Like islands in the sea small hills, only some dozen meters in height, rises from the flat landscape of the "Orla-valley" south of Weimar. These “mountains” consists of limestone of ancient reefs, growing once in the Permian "Zechstein - sea". Tectonic and erosion have done they dirty work since them, leaving behind only isolated “Zeugenberge” (rude translated in Witnesses mountains) from the marine deposits.
In a flat landscape every vantage point, that enables a hunter to overlook a vast territory, is of strategic importance. And in fact during the last ice age early man observed from this Zeugenberge the glacial steppe in search for the big herds of mammals.
Today the summits of these hills are mostly flat, covered by dense shrubby vegetation, and the surrounding landscape is characterized by villages, fields and scattered trees.
During excavations in a depression on the summit of the “Gamsenberg” – presumably in a karst depression or a collapsed cave - underlying 1,5m thick Loess deposits from the last glacial, a fossil soil was discovered, that contained lithic artefacts, bone fragments and charcoal. This paleosoil developed under warm climatic conditions on rubble of the underlying limestone, this rubble also shows cryoturbation.
The stratigraphic section of the archeological site "Gamsenberg". The upper part consists of Loess deposits, that overlay periglacial displaced rubble and rock fragments (cryoturbation).
Dating of glacial loess samples resulted in ages between 44.700+-4.500 and 41.900+-4.600 years. Between this stratigraphic layer and the horizon with the artefacts bones of micro mammals were found, especially the remains of pika (Ochotona) and lemming (Lemmini) indicate dry, cold conditions. Dating of the layer with the artefacts gave an age of 52.500 to 70.900 years, the bone fragments in this layer belong to animals like elk (Alces), horse (Equus hydruntinus and taubachensis), stag (Cervus elaphus), deer (Capreolus capreolus), auerochs (Bos) or bison (Bison) and a undetermined proboscidean (Mammuthus ?).
This animal assemblage is indicative for a dry, continental to boreal climate, with a mosaic of tree spots and steppe areas. The paleobotanic remains are also indicative to a climate with warm summers, but an annual average temperature to low to permit the establishment of deciduous tree forests.
The only time period that coincide with the radiometric ages, and also with a change between warm to cold climate temperatures, like indicated by the sedimentological and paleontological evidences, is the Odderade interstadial between 70 to 60kyrs during the Weichsel ice age.
Humans, presumably Neanderthals, used the Zeugenberge as ideal vantage point to overlook the steppe with sparse wood spots during an interstadial of the last glacial period. Here they prepared their tools, using rocks like flintstone (found in morainic deposits 20 kilometres away), quartz, greywacke and siliceous schist. After spotting a herd of animals, and (hopefully) successful hunt, they returned and butchered their prey on this site. Then, during full glacial conditions some 50.000 years ago wind transported dust covered the abandoned site, and only today, the karst fissures return their hidden secrets.
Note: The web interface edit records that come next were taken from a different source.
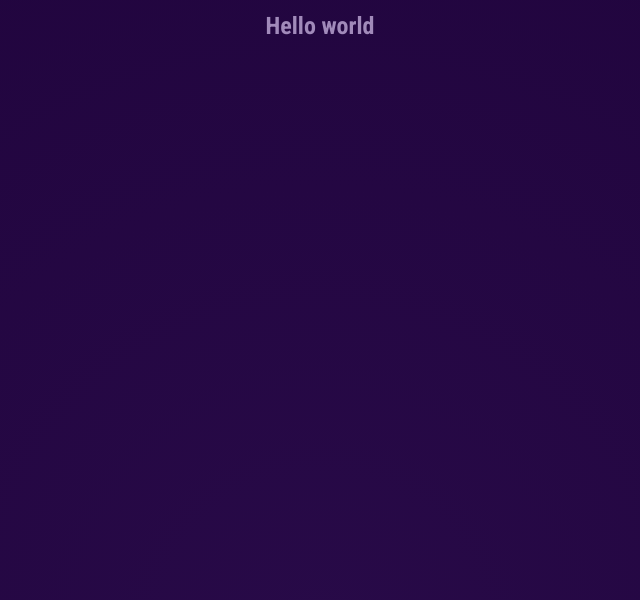
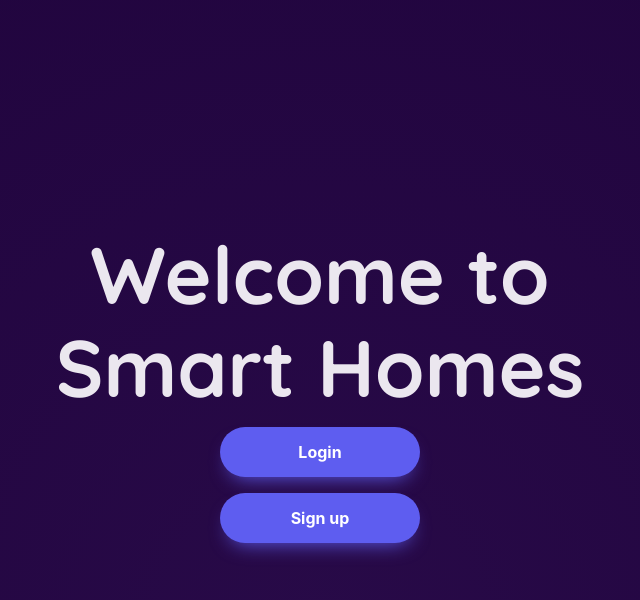
Before and after one commit to ChronicleWolfVR/Group7SoftwareEng, a React (Vite) app: page / in a window 1280 px wide. Shown: the top 600 px of the page, without its empty margins (320-960 px from the left). Built offline with nearby package versions, Linux system fonts and the light colour scheme.

Commit message:
Part of the title page complete

```diff
--- a/src/App.jsx
+++ b/src/App.jsx
@@ -8,9 +8,13 @@
 function App() {
   return (
     <>
-    <main>
-      <h2>Hello world</h2>
-    </main>
+      <main>
+        <h1 id="titlep1">Welcome to</h1>
+        <h1 id="titlep2">Smart Homes</h1>
+
+        <button id="button1">Login</button>
+        <button id="button2">Sign up</button>
+      </main>
     </>
   );
 }
--- a/src/index.css
+++ b/src/index.css
@@ -25,7 +25,75 @@ main {
   margin: auto;
 }
 
+#titlep1 {
+  text-align: center;
+  position: relative;
+  top: 10rem;
+  font-size: 5rem;
+}
 
+#button1 {
+  background: #5e5df0;
+  border-radius: 999px;
+  box-shadow: #5e5df0 0 10px 20px -10px;
+  box-sizing: border-box;
+  color: #ffffff;
+  cursor: pointer;
+  font-family: Inter, Helvetica, "Apple Color Emoji", "Segoe UI Emoji",
+    NotoColorEmoji, "Noto Color Emoji", "Segoe UI Symbol", "Android Emoji",
+    EmojiSymbols, -apple-system, system-ui, "Segoe UI", Roboto, "Helvetica Neue",
+    "Noto Sans", sans-serif;
+  font-size: 16px;
+  font-weight: 700;
+  line-height: 24px;
+  opacity: 1;
+  outline: 0 solid transparent;
+  padding: 8px 18px;
+  user-select: none;
+  -webkit-user-select: none;
+  touch-action: manipulation;
+  height: 50px;
+  width: 200px;
+  word-break: break-word;
+  border: 0;
+  display: block; /* Make the button a block element */
+  margin: 5rem auto 0; /* Add more space above the button and center it horizontally */
+}
+
+#button2 {
+  background: #5e5df0;
+  border-radius: 999px;
+  box-shadow: #5e5df0 0 10px 20px -10px;
+  box-sizing: border-box;
+  color: #ffffff;
+  cursor: pointer;
+  font-family: Inter, Helvetica, "Apple Color Emoji", "Segoe UI Emoji",
+    NotoColorEmoji, "Noto Color Emoji", "Segoe UI Symbol", "Android Emoji",
+    EmojiSymbols, -apple-system, system-ui, "Segoe UI", Roboto, "Helvetica Neue",
+    "Noto Sans", sans-serif;
+  font-size: 16px;
+  font-weight: 700;
+  line-height: 24px;
+  opacity: 1;
+  outline: 0 solid transparent;
+  padding: 8px 18px;
+  user-select: none;
+  -webkit-user-select: none;
+  touch-action: manipulation;
+  height: 50px;
+  width: 200px;
+  word-break: break-word;
+  border: 0;
+  display: block; /* Make the button a block element */
+  margin: 1rem auto 0; /* Add more space above the button and center it horizontally */
+}
+
+#titlep2 {
+  text-align: center;
+  position: relative;
+  top: 5rem;
+  font-size: 5rem;
+}
 
 main h2 {
   text-align: center;
@@ -34,8 +102,6 @@ main h2 {
   color: #a18aba;
 }
 
-
-
 #examples {
   margin: 3rem auto;
 }
@@ -43,8 +109,6 @@ main h2 {
 #examples h2 {
   text-align: left;
 }
-
-
 
 #tab-content {
   padding: 1rem;
```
WEBER, T. (1996): Das Paläolithikum und das Mesolithikum in Mitteldeutschland. Archäologie in sachsen-Anhalt Nr.6. Archäologische Gesellschaft in Sachsen-Anhalt, Halle